Look through the listing below for the string "html". Show each line where it occurs.
────────────────────────────────────────
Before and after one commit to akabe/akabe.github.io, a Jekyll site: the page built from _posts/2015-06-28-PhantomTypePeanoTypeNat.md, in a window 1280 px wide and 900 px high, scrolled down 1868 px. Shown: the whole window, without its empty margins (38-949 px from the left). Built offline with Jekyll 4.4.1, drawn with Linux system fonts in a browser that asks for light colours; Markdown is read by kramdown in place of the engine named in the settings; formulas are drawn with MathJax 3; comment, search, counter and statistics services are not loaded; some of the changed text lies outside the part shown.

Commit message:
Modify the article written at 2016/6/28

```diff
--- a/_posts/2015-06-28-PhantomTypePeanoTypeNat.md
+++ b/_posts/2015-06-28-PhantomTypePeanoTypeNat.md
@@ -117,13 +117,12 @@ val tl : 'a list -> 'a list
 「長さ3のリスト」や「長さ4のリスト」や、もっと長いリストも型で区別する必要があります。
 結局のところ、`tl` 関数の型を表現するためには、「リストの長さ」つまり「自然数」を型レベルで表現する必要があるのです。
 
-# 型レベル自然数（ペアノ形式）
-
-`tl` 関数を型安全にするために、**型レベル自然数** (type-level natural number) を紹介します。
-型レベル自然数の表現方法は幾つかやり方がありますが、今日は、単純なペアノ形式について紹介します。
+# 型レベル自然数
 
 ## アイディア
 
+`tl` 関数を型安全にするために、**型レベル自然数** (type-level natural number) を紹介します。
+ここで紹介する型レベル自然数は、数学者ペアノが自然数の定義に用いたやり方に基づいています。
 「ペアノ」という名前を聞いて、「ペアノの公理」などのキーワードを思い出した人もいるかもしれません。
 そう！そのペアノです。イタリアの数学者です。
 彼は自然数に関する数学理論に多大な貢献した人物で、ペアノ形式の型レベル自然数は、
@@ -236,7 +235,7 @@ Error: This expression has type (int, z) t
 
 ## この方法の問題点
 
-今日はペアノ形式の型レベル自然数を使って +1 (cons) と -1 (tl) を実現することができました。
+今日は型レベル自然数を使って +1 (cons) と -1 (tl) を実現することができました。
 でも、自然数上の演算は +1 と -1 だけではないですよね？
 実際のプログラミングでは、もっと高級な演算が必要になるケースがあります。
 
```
────────────────────────────────────────
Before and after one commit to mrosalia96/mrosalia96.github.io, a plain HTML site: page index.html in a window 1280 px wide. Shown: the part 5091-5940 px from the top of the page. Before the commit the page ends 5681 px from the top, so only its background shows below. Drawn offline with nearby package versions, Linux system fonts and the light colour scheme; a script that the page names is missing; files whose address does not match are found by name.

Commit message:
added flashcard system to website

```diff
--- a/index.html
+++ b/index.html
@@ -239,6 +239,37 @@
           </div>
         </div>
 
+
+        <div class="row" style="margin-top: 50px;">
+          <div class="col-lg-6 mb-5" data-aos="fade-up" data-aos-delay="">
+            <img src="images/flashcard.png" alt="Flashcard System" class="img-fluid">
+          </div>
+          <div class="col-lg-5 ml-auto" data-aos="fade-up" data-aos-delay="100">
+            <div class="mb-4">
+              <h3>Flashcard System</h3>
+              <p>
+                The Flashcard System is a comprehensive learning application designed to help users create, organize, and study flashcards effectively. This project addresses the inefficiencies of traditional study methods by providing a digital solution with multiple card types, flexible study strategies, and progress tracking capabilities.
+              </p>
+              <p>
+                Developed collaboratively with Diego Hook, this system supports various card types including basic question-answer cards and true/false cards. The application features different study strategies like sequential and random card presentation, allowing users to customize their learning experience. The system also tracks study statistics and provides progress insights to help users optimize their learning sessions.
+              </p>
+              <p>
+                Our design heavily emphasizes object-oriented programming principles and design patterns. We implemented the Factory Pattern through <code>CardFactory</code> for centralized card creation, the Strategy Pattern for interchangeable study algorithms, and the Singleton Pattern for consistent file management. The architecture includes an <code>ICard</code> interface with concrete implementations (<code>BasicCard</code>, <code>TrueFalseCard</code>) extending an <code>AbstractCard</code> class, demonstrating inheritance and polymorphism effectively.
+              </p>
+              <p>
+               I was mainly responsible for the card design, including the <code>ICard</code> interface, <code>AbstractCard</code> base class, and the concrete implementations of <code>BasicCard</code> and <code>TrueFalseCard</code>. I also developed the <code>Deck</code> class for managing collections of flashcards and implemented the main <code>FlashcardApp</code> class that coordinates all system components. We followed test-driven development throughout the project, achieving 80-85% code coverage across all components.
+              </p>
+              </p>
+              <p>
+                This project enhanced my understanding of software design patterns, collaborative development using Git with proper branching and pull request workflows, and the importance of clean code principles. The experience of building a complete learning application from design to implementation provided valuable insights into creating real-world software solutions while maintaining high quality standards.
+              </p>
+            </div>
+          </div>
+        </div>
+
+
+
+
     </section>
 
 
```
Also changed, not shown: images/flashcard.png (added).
────────────────────────────────────────
Response for this exercise —
Before and after one commit to mrosalia96/mrosalia96.github.io, a plain HTML site: page index.html in a window 1280 px wide. Shown: the part 5091-5940 px from the top of the page. Before the commit the page ends 5681 px from the top, so only its background shows below. Drawn offline with nearby package versions, Linux system fonts and the light colour scheme; a script that the page names is missing; files whose address does not match are found by name.
--- a/index.html
+++ b/index.html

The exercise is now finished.